San Francisco It is unclear what the National Football League owners wanted to accomplish with their new rule about how to handle anthem protests. The players’ union is clear that this is a unilateral rule change without consultation or bargaining, which should mean that it is dead on arrival and violates labor law. Player protestors have been clear that they are not happy with the rule, and everyone is clear that nothing about the rule is a “compromise.” Editorials and sportswriters have been dismissive. The only happy customer might be President Trump, because this kind of stumblebum move is now a signature strut for him.
The actual rule seems to be that teams will be fined if players protest during the national anthem following Colin Kaepernick’s example two seasons ago. Players who want to protest can do so by not coming onto the field but staying in the locker room until after the show is over.
I’m not even sure why the owners think this will solve much of anything, even if the players were to agree to the rule. Commentators will be trying to suss out which players are injured, which are protesting, and what’s happening and comparing full rosters for every game to try and figure out what’s up. Some owners, notably with the San Francisco 49ers and the New York Jets, either abstained from the vote on this rule or in some cases have said they will pay the fines to let the players do what needs to be done. Most of the owners seem to have proven that they are empty suits no matter how rich their bank accounts, so this also guarantees that they will still hear no end of Trump tweets no matter what happens. Furthermore, they have proven that they can be bullied, which all of us know just means there will be more of the same about something or other.
What is impossible to reconcile for the owners is that the players are the game and what fans come to see. Most fans would not know most of the owners if they were standing next them in the same elevator. Conflating protests with patriotism was a preposterous play pushed by a very small number of whiners while most fans were standing up during the anthem just to get it over so the game could begin.
It’s just a matter of time before a team simply stays in the locker room en masse to make their point about racial disparity and police brutality, and then what will Trump and the owners do? Mark my words, this will happen sooner or later when the next young black man somewhere in America gets shot by the next cop for nothing.
Petaluma Two interesting meetings, one in San Jose and the other in the north bay city of Petaluma in Sonoma County brought the issues of immigrants, both documented and undocumented in California, into stark relief.

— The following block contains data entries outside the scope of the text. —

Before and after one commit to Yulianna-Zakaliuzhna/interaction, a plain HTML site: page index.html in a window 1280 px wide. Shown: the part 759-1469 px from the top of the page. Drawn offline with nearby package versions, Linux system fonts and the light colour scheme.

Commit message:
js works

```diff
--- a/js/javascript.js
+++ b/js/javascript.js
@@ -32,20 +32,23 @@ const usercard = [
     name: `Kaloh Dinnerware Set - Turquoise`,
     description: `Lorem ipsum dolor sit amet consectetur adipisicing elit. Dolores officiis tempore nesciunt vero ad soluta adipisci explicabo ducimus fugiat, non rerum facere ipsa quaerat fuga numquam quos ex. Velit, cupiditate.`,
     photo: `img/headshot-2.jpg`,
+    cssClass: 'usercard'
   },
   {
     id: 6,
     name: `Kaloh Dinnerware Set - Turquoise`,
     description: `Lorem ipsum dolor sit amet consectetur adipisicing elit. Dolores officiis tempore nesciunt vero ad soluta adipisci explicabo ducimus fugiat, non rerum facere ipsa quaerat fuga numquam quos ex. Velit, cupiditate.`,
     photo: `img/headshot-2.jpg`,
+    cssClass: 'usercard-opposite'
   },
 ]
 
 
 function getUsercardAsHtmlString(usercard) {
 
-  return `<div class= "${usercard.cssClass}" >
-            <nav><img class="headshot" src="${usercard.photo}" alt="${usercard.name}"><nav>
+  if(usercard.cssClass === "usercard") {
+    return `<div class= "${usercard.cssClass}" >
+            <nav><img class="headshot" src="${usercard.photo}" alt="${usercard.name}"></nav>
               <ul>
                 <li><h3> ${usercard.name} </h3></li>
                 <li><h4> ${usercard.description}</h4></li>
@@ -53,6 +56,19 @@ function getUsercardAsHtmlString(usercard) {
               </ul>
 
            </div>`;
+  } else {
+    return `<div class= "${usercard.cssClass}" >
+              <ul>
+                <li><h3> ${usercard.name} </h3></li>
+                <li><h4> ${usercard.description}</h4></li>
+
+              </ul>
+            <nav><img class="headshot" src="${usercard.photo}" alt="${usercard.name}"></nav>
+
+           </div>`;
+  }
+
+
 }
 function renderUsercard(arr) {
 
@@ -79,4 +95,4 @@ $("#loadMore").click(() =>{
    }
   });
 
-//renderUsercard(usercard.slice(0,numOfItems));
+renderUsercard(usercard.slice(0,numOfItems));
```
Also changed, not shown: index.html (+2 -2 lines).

I tracked down Davin Cardenas, co-director of the North Bay Organizing Project, and lead organizer for their tenant organizing for many years. We knew Davin well from the Organizers’ Forum dialogue in Bolivia several years ago and keep in touch. My first concern was to find out how the coalition they had organized was doing in their efforts to rekindle a petition drive around rent control in Santa Rosa. They had narrowly lost last year at the ballot, but in the aftermath of the disastrous fire that raged through Sonoma County, the shortage of housing and high rents was an even greater issue, so they were in the middle of another signature drive to see if they could put the issue on the ballot again.
We’ll dive deeper into that discussion another time, but one of the interesting things Davin shared, especially given ACORN’s experience in the aftermath of Katrina, was their own efforts to organize support for undocumented workers and their families in the area after the fires. They organized something they called UndocuFund. The idea was simple. There are some 3000 undocumented workers in Santa Rosa and more in the county. Many of them lost work and housing in the fires, which displaced both rich and poor indiscriminately. The difference is that FEMA does not support undocumented immigrants, so the UndocuFund was designed to provide similar emergency cash support to fill the gap for these families. Davin said they hoped to raise a half-million, but they hit a cord and raised over $6 million, gaining a lot of attention. In the six months or so since the fire they have already given out more than two-thirds of the money and are getting ready to make an additional appeal since some of the same issues persist. Fires in the Santa Barbara area also triggered establishment of an UndocuFund in that area. This is a real unique organizing breakthrough!
Less encouraging was a meeting I had earlier in the day with an immigration lawyer based in San Jose who specializes in dealing with issues relating to immigrants from the Philippines. In his case load the issues were less about documents and more about other issues where predatory practices target immigrants. His other concern was for families caught in the crossfire of the government in the Philippines and its extra-judicial killings that are little more than masked vigilante activity triggered by concerns over drugs. At one level my friend was shocked at the amount of support some of these actions had among the Filipino community. At another level the organizing problem became how to offer support to people and institutions willing to stand up for justice and the rule of law.
The issues are daunting and effective strategies are illusive, but as Davin’s experience indicated, where organizers and organizations are close to the ground, feeling the pain, and moving with their base, they are coming up with creative approaches and responses.